(What to do)
Omit all pictures. Print the remaining lines exactly, from the start of the data through the line containing "const KEY = 'simpteste-aluno-pro-v2';".

(Source information)
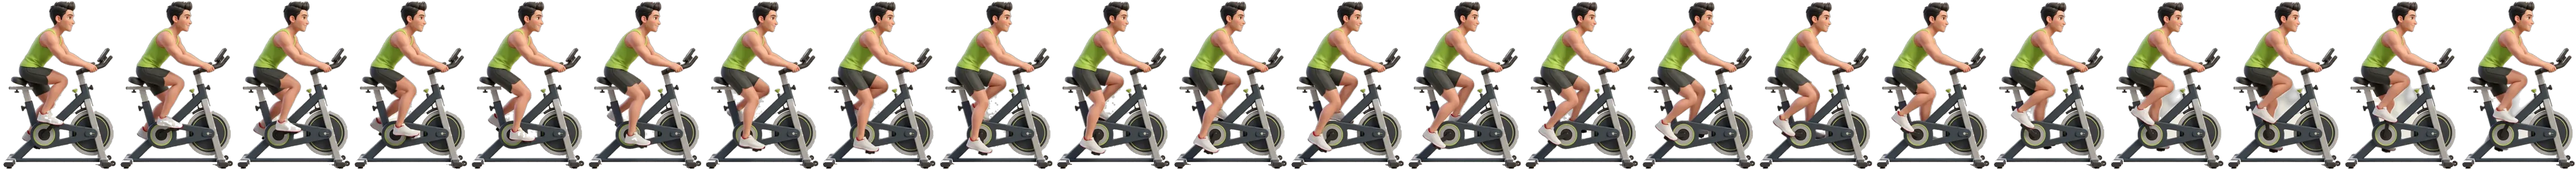
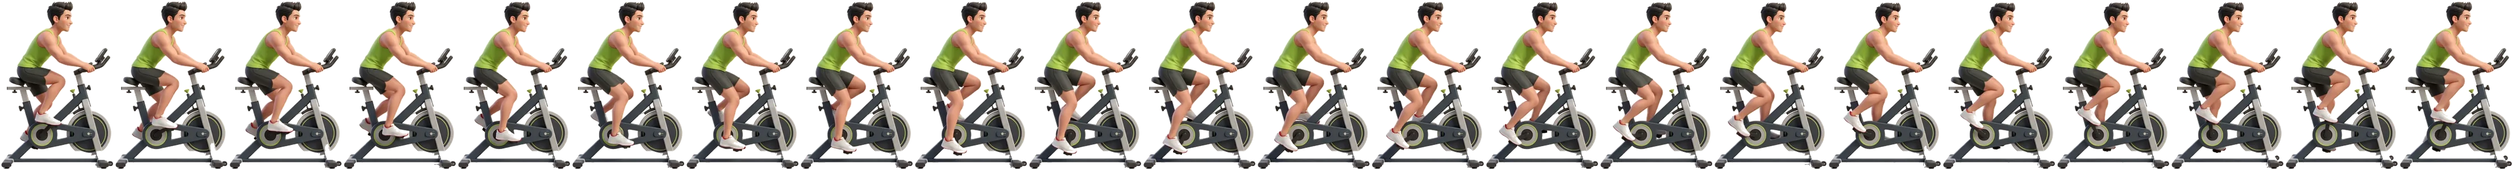
Prévia: recorte das animações com máquina refeito (tênis e partes do equipamento não somem mais, sem sombra clara no chão); corda um pouco menor (27 nov · 189)
Claude-Session: https://claude.ai/code/session_01HfZwp46Dr7mBJZgYWx7x8R

diff --git a/site/app-teste/index.html b/site/app-teste/index.html
@@ -1966,7 +1966,7 @@ const vibrate = p => { try { if(navigator.userActivation && !navigator.userActiv
 
 /* ---------- estado ---------- */
 const KEY = 'simpteste-aluno-pro-v2';
-const APPV = '27 nov · 188'; // muda a cada zip: confira no perfil se o site está com a versão nova
+const APPV = '27 nov · 189'; // muda a cada zip: confira no perfil se o site está com a versão nova
 function fresh(example){
   return { v:2, example:!!example, nome:'', ed:'hipertrofia', waterGoal:3000, cardioGoal:120, water:{}, wlog:{}, remind:{on:true,every:90},
     history:[], cardio:[], logs:{}, warm:{}, last:{}, loadHist:{}, pr:{}, checkin:{}, session:null };
@@ -5311,14 +5311,14 @@ const B3_S = {
     M:{w:220,h:300,D:20,g:297,vel:22.5,cxm:132.4,alt:172,bot:[297,297,297,296,296,296,295,289,287,291,294,295,295,295,294,294,293,287,287,294],cx:[130,131,132,131,134,136,134,132,132,132,134,136,133,136,135,133,131,128,128,128],arq:'rua-m'} } };
 /* esteira: a mesma corrida da rua, em cima da esteira parada (b3/esteira.webp, 216 px de largura na cena; a lona fica 27,6 px acima do piso e o meio dela a 97,7 px da ponta de trás) */
 /* pular corda (o "Outro" do app), de frente: a pessoa pula no lugar; só a sombra muda com a altura do pulo */
-B3_S.rope = { F:{w:161,h:300,D:24,g:297,alt:186,pulo:1,arq:'corda-f',bot:[283,281,282,285,290,297,297,297,297,297,297,289,283,282,282,284,290,297,297,297,297,297,297,289]},
-  M:{w:165,h:300,D:23,g:297,alt:192,pulo:1,arq:'corda-m',bot:[282,280,280,283,288,297,297,297,297,297,296,286,282,281,282,287,297,297,297,297,297,296,286]} };
+B3_S.rope = { F:{w:161,h:300,D:24,g:297,alt:168,pulo:1,arq:'corda-f',bot:[283,281,282,285,290,297,297,297,297,297,297,289,283,282,282,284,290,297,297,297,297,297,297,289]},
+  M:{w:165,h:300,D:23,g:297,alt:172,pulo:1,arq:'corda-m',bot:[282,280,280,283,288,297,297,297,297,297,296,286,282,281,282,287,297,297,297,297,297,296,286]} };
 /* escada: a máquina vem na folha junto com a pessoa; nada anda na cena e a sombra fica parada embaixo da máquina */
-B3_S.stair = { F:{w:227,h:300,D:32,g:297,alt:196,fixo:1,arq:'escada-f'}, M:{w:230,h:300,D:36,g:297,alt:196,fixo:1,arq:'escada-m'} };
+B3_S.stair = { F:{w:206,h:300,D:32,g:297,alt:196,fixo:1,arq:'escada-f'}, M:{w:207,h:300,D:36,g:297,alt:196,fixo:1,arq:'escada-m'} };
 /* bike: a bicicleta vem na folha junto com a pessoa, como na escada */
-B3_S.bike = { F:{w:205,h:300,D:22,g:297,alt:186,fixo:1,arq:'bike-f'}, M:{w:206,h:300,D:22,g:297,alt:186,fixo:1,arq:'bike-m'} };
+B3_S.bike = { F:{w:200,h:300,D:22,g:297,alt:186,fixo:1,arq:'bike-f'}, M:{w:201,h:300,D:22,g:297,alt:186,fixo:1,arq:'bike-m'} };
 /* elíptico: a máquina vem na folha junto com a pessoa (no vídeo da mulher a câmera deslizava de lado; o deslize foi desfeito quadro a quadro antes do recorte) */
-B3_S.ell = { F:{w:284,h:300,D:30,g:297,alt:176,fixo:1,arq:'eliptico-f'}, M:{w:283,h:300,D:36,g:297,alt:176,fixo:1,arq:'eliptico-m'} };
+B3_S.ell = { F:{w:279,h:300,D:30,g:297,alt:176,fixo:1,arq:'eliptico-f'}, M:{w:278,h:300,D:36,g:297,alt:176,fixo:1,arq:'eliptico-m'} };
 B3_S.tread = { F:Object.assign({}, B3_S.road.F, {est:1, alt:150}), M:Object.assign({}, B3_S.road.M, {est:1, alt:156}) };
 const B3_ARV = '<svg viewBox="0 0 105 96" aria-hidden="true"><rect x="20" y="52" width="5" height="44" fill="var(--b3-tronco)"/><circle cx="22" cy="40" r="19" fill="var(--b3-arv)"/><circle cx="34" cy="50" r="13" fill="var(--b3-arv)"/><circle cx="11" cy="52" r="11" fill="var(--b3-arv)"/><rect x="76" y="18" width="3.5" height="78" fill="var(--b3-poste)"/><rect x="76" y="18" width="16" height="3.5" rx="1.5" fill="var(--b3-poste)"/><rect x="88" y="20" width="8" height="5" rx="2.5" fill="var(--b3-faixa)"/></svg>';
 const B3 = { sx:'', el:null, M:null, s:1, k:1, ph:0, cx:179, raf:0, last:0, ro:null, p:null };

diff --git a/site/treino/index.html b/site/treino/index.html
@@ -1969,7 +1969,7 @@ const vibrate = p => { try { if(navigator.userActivation && !navigator.userActiv
 
 /* ---------- estado ---------- */
 const KEY = 'simplificando-pro-v2';
-const APPV = '27 nov · 188'; // muda a cada zip: confira no perfil se o site está com a versão nova
+const APPV = '27 nov · 189'; // muda a cada zip: confira no perfil se o site está com a versão nova
 function fresh(example){
   return { v:2, example:!!example, nome:'', ed:'hipertrofia', waterGoal:3000, cardioGoal:120, water:{}, wlog:{}, remind:{on:true,every:90},
     history:[], cardio:[], logs:{}, warm:{}, last:{}, loadHist:{}, pr:{}, checkin:{}, session:null };
@@ -5313,14 +5313,14 @@ const B3_S = {
     M:{w:220,h:300,D:20,g:297,vel:22.5,cxm:132.4,alt:172,bot:[297,297,297,296,296,296,295,289,287,291,294,295,295,295,294,294,293,287,287,294],cx:[130,131,132,131,134,136,134,132,132,132,134,136,133,136,135,133,131,128,128,128],arq:'rua-m'} } };
 /* esteira: a mesma corrida da rua, em cima da esteira parada (b3/esteira.webp, 216 px de largura na cena; a lona fica 27,6 px acima do piso e o meio dela a 97,7 px da ponta de trás) */
 /* pular corda (o "Outro" do app), de frente: a pessoa pula no lugar; só a sombra muda com a altura do pulo */
-B3_S.rope = { F:{w:161,h:300,D:24,g:297,alt:186,pulo:1,arq:'corda-f',bot:[283,281,282,285,290,297,297,297,297,297,297,289,283,282,282,284,290,297,297,297,297,297,297,289]},
-  M:{w:165,h:300,D:23,g:297,alt:192,pulo:1,arq:'corda-m',bot:[282,280,280,283,288,297,297,297,297,297,296,286,282,281,282,287,297,297,297,297,297,296,286]} };
+B3_S.rope = { F:{w:161,h:300,D:24,g:297,alt:168,pulo:1,arq:'corda-f',bot:[283,281,282,285,290,297,297,297,297,297,297,289,283,282,282,284,290,297,297,297,297,297,297,289]},
+  M:{w:165,h:300,D:23,g:297,alt:172,pulo:1,arq:'corda-m',bot:[282,280,280,283,288,297,297,297,297,297,296,286,282,281,282,287,297,297,297,297,297,296,286]} };
 /* escada: a máquina vem na folha junto com a pessoa; nada anda na cena e a sombra fica parada embaixo da máquina */
-B3_S.stair = { F:{w:227,h:300,D:32,g:297,alt:196,fixo:1,arq:'escada-f'}, M:{w:230,h:300,D:36,g:297,alt:196,fixo:1,arq:'escada-m'} };
+B3_S.stair = { F:{w:206,h:300,D:32,g:297,alt:196,fixo:1,arq:'escada-f'}, M:{w:207,h:300,D:36,g:297,alt:196,fixo:1,arq:'escada-m'} };
 /* bike: a bicicleta vem na folha junto com a pessoa, como na escada */
-B3_S.bike = { F:{w:205,h:300,D:22,g:297,alt:186,fixo:1,arq:'bike-f'}, M:{w:206,h:300,D:22,g:297,alt:186,fixo:1,arq:'bike-m'} };
+B3_S.bike = { F:{w:200,h:300,D:22,g:297,alt:186,fixo:1,arq:'bike-f'}, M:{w:201,h:300,D:22,g:297,alt:186,fixo:1,arq:'bike-m'} };
 /* elíptico: a máquina vem na folha junto com a pessoa (no vídeo da mulher a câmera deslizava de lado; o deslize foi desfeito quadro a quadro antes do recorte) */
-B3_S.ell = { F:{w:284,h:300,D:30,g:297,alt:176,fixo:1,arq:'eliptico-f'}, M:{w:283,h:300,D:36,g:297,alt:176,fixo:1,arq:'eliptico-m'} };
+B3_S.ell = { F:{w:279,h:300,D:30,g:297,alt:176,fixo:1,arq:'eliptico-f'}, M:{w:278,h:300,D:36,g:297,alt:176,fixo:1,arq:'eliptico-m'} };
 B3_S.tread = { F:Object.assign({}, B3_S.road.F, {est:1, alt:150}), M:Object.assign({}, B3_S.road.M, {est:1, alt:156}) };
 const B3_ARV = '<svg viewBox="0 0 105 96" aria-hidden="true"><rect x="20" y="52" width="5" height="44" fill="var(--b3-tronco)"/><circle cx="22" cy="40" r="19" fill="var(--b3-arv)"/><circle cx="34" cy="50" r="13" fill="var(--b3-arv)"/><circle cx="11" cy="52" r="11" fill="var(--b3-arv)"/><rect x="76" y="18" width="3.5" height="78" fill="var(--b3-poste)"/><rect x="76" y="18" width="16" height="3.5" rx="1.5" fill="var(--b3-poste)"/><rect x="88" y="20" width="8" height="5" rx="2.5" fill="var(--b3-faixa)"/></svg>';
 const B3 = { sx:'', el:null, M:null, s:1, k:1, ph:0, cx:179, raf:0, last:0, ro:null, p:null };

diff --git a/src/app/12-cardio-boneco.js b/src/app/12-cardio-boneco.js
@@ -277,14 +277,14 @@ const B3_S = {
     M:{w:220,h:300,D:20,g:297,vel:22.5,cxm:132.4,alt:172,bot:[297,297,297,296,296,296,295,289,287,291,294,295,295,295,294,294,293,287,287,294],cx:[130,131,132,131,134,136,134,132,132,132,134,136,133,136,135,133,131,128,128,128],arq:'rua-m'} } };
 /* esteira: a mesma corrida da rua, em cima da esteira parada (b3/esteira.webp, 216 px de largura na cena; a lona fica 27,6 px acima do piso e o meio dela a 97,7 px da ponta de trás) */
 /* pular corda (o "Outro" do app), de frente: a pessoa pula no lugar; só a sombra muda com a altura do pulo */
-B3_S.rope = { F:{w:161,h:300,D:24,g:297,alt:186,pulo:1,arq:'corda-f',bot:[283,281,282,285,290,297,297,297,297,297,297,289,283,282,282,284,290,297,297,297,297,297,297,289]},
-  M:{w:165,h:300,D:23,g:297,alt:192,pulo:1,arq:'corda-m',bot:[282,280,280,283,288,297,297,297,297,297,296,286,282,281,282,287,297,297,297,297,297,296,286]} };
+B3_S.rope = { F:{w:161,h:300,D:24,g:297,alt:168,pulo:1,arq:'corda-f',bot:[283,281,282,285,290,297,297,297,297,297,297,289,283,282,282,284,290,297,297,297,297,297,297,289]},
+  M:{w:165,h:300,D:23,g:297,alt:172,pulo:1,arq:'corda-m',bot:[282,280,280,283,288,297,297,297,297,297,296,286,282,281,282,287,297,297,297,297,297,296,286]} };
 /* escada: a máquina vem na folha junto com a pessoa; nada anda na cena e a sombra fica parada embaixo da máquina */
-B3_S.stair = { F:{w:227,h:300,D:32,g:297,alt:196,fixo:1,arq:'escada-f'}, M:{w:230,h:300,D:36,g:297,alt:196,fixo:1,arq:'escada-m'} };
+B3_S.stair = { F:{w:206,h:300,D:32,g:297,alt:196,fixo:1,arq:'escada-f'}, M:{w:207,h:300,D:36,g:297,alt:196,fixo:1,arq:'escada-m'} };
 /* bike: a bicicleta vem na folha junto com a pessoa, como na escada */
-B3_S.bike = { F:{w:205,h:300,D:22,g:297,alt:186,fixo:1,arq:'bike-f'}, M:{w:206,h:300,D:22,g:297,alt:186,fixo:1,arq:'bike-m'} };
+B3_S.bike = { F:{w:200,h:300,D:22,g:297,alt:186,fixo:1,arq:'bike-f'}, M:{w:201,h:300,D:22,g:297,alt:186,fixo:1,arq:'bike-m'} };
 /* elíptico: a máquina vem na folha junto com a pessoa (no vídeo da mulher a câmera deslizava de lado; o deslize foi desfeito quadro a quadro antes do recorte) */
-B3_S.ell = { F:{w:284,h:300,D:30,g:297,alt:176,fixo:1,arq:'eliptico-f'}, M:{w:283,h:300,D:36,g:297,alt:176,fixo:1,arq:'eliptico-m'} };
+B3_S.ell = { F:{w:279,h:300,D:30,g:297,alt:176,fixo:1,arq:'eliptico-f'}, M:{w:278,h:300,D:36,g:297,alt:176,fixo:1,arq:'eliptico-m'} };
 B3_S.tread = { F:Object.assign({}, B3_S.road.F, {est:1, alt:150}), M:Object.assign({}, B3_S.road.M, {est:1, alt:156}) };
 const B3_ARV = '<svg viewBox="0 0 105 96" aria-hidden="true"><rect x="20" y="52" width="5" height="44" fill="var(--b3-tronco)"/><circle cx="22" cy="40" r="19" fill="var(--b3-arv)"/><circle cx="34" cy="50" r="13" fill="var(--b3-arv)"/><circle cx="11" cy="52" r="11" fill="var(--b3-arv)"/><rect x="76" y="18" width="3.5" height="78" fill="var(--b3-poste)"/><rect x="76" y="18" width="16" height="3.5" rx="1.5" fill="var(--b3-poste)"/><rect x="88" y="20" width="8" height="5" rx="2.5" fill="var(--b3-faixa)"/></svg>';
 const B3 = { sx:'', el:null, M:null, s:1, k:1, ph:0, cx:179, raf:0, last:0, ro:null, p:null };

diff --git a/site/treino/sw.js b/site/treino/sw.js
@@ -2,7 +2,7 @@
    - A página: tenta a internet primeiro (pega a versão nova); se a internet falhar ou demorar, abre a cópia guardada.
    - Arquivos fixos (Firebase, ícones, fontes): usa a cópia guardada e atualiza por trás.
    - Banco de dados, login e e-mails não passam por aqui: o próprio Firebase cuida de reenviar quando o sinal volta. */
-const VERSAO = '27 nov · 188'; // muda a cada versão (o build grava): assim o celular sempre percebe que tem sw.js novo
+const VERSAO = '27 nov · 189'; // muda a cada versão (o build grava): assim o celular sempre percebe que tem sw.js novo
 const CACHE = 'simp-treino-v4';
 let ATUALIZANDO = false; // true quando já tinha uma versão instalada (atualização, não primeira vez)
 const CORE = ['./', './manifest.webmanifest', './icon-192.png', './icon-512.png', './icon-180.png', './firebase-config.js',

diff --git a/src/app/01-base.js b/src/app/01-base.js
@@ -77,7 +77,7 @@ const vibrate = p => { try { if(navigator.userActivation && !navigator.userActiv
 
 /* ---------- estado ---------- */
 const KEY = 'simplificando-pro-v2';
-const APPV = '27 nov · 188'; // muda a cada zip: confira no perfil se o site está com a versão nova
+const APPV = '27 nov · 189'; // muda a cada zip: confira no perfil se o site está com a versão nova
 function fresh(example){
   return { v:2, example:!!example, nome:'', ed:'hipertrofia', waterGoal:3000, cardioGoal:120, water:{}, wlog:{}, remind:{on:true,every:90},
     history:[], cardio:[], logs:{}, warm:{}, last:{}, loadHist:{}, pr:{}, checkin:{}, session:null };

diff --git a/produto/painel-personal-teste.html b/produto/painel-personal-teste.html
@@ -3943,7 +3943,7 @@ function ctCard(a){
 /* ---------- Perfis: todas as contas do app, com e sem personal ---------- */
 const DONO_NOME = 'Eduardo Matias Marques';
 /* ---------- atualizar o site com um toque (site/atualizar.php baixa a versão nova do GitHub) ---------- */
-const PAINELV = '27 nov · 188'; // Versão do painel: 27 nov · 188
+const PAINELV = '27 nov · 189'; // Versão do painel: 27 nov · 189
 const ATU = { st:'', nova:'', msg:'' };
 function atuCheck(){
   if(ATU.st) return; ATU.st = 'vendo';

diff --git a/site/hub/index.html b/site/hub/index.html
@@ -3834,7 +3834,7 @@ function ctCard(a){
 /* ---------- Perfis: todas as contas do app, com e sem personal ---------- */
 const DONO_NOME = 'Eduardo Matias Marques';
 /* ---------- atualizar o site com um toque (site/atualizar.php baixa a versão nova do GitHub) ---------- */
-const PAINELV = '27 nov · 188'; // Versão do painel: 27 nov · 188
+const PAINELV = '27 nov · 189'; // Versão do painel: 27 nov · 189
 const ATU = { st:'', nova:'', msg:'' };
 function atuCheck(){
   if(ATU.st) return; ATU.st = 'vendo';

diff --git a/site/personal/index.html b/site/personal/index.html
@@ -3833,7 +3833,7 @@ function ctCard(a){
 /* ---------- Perfis: todas as contas do app, com e sem personal ---------- */
 const DONO_NOME = 'Eduardo Matias Marques';
 /* ---------- atualizar o site com um toque (site/atualizar.php baixa a versão nova do GitHub) ---------- */
-const PAINELV = '27 nov · 188'; // Versão do painel: 27 nov · 188
+const PAINELV = '27 nov · 189'; // Versão do painel: 27 nov · 189
 const ATU = { st:'', nova:'', msg:'' };
 function atuCheck(){
   if(ATU.st) return; ATU.st = 'vendo';

diff --git a/site/personal/teste/index.html b/site/personal/teste/index.html
@@ -3947,7 +3947,7 @@ function ctCard(a){
 /* ---------- Perfis: todas as contas do app, com e sem personal ---------- */
 const DONO_NOME = 'Eduardo Matias Marques';
 /* ---------- atualizar o site com um toque (site/atualizar.php baixa a versão nova do GitHub) ---------- */
-const PAINELV = '27 nov · 188'; // Versão do painel: 27 nov · 188
+const PAINELV = '27 nov · 189'; // Versão do painel: 27 nov · 189
 const ATU = { st:'', nova:'', msg:'' };
 function atuCheck(){
   if(ATU.st) return; ATU.st = 'vendo';

diff --git a/src/admin.html b/src/admin.html
@@ -3803,7 +3803,7 @@ function ctCard(a){
 /* ---------- Perfis: todas as contas do app, com e sem personal ---------- */
 const DONO_NOME = 'Eduardo Matias Marques';
 /* ---------- atualizar o site com um toque (site/atualizar.php baixa a versão nova do GitHub) ---------- */
-const PAINELV = '27 nov · 188'; // Versão do painel: 27 nov · 188
+const PAINELV = '27 nov · 189'; // Versão do painel: 27 nov · 189
 const ATU = { st:'', nova:'', msg:'' };
 function atuCheck(){
   if(ATU.st) return; ATU.st = 'vendo';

(Reply)
Prévia: recorte das animações com máquina refeito (tênis e partes do equipamento não somem mais, sem sombra clara no chão); corda um pouco menor (27 nov · 189)
Claude-Session: https://claude.ai/code/session_01HfZwp46Dr7mBJZgYWx7x8R

diff --git a/site/app-teste/index.html b/site/app-teste/index.html
@@ -1966,7 +1966,7 @@ const vibrate = p => { try { if(navigator.userActivation && !navigator.userActiv
 
 /* ---------- estado ---------- */
 const KEY = 'simpteste-aluno-pro-v2';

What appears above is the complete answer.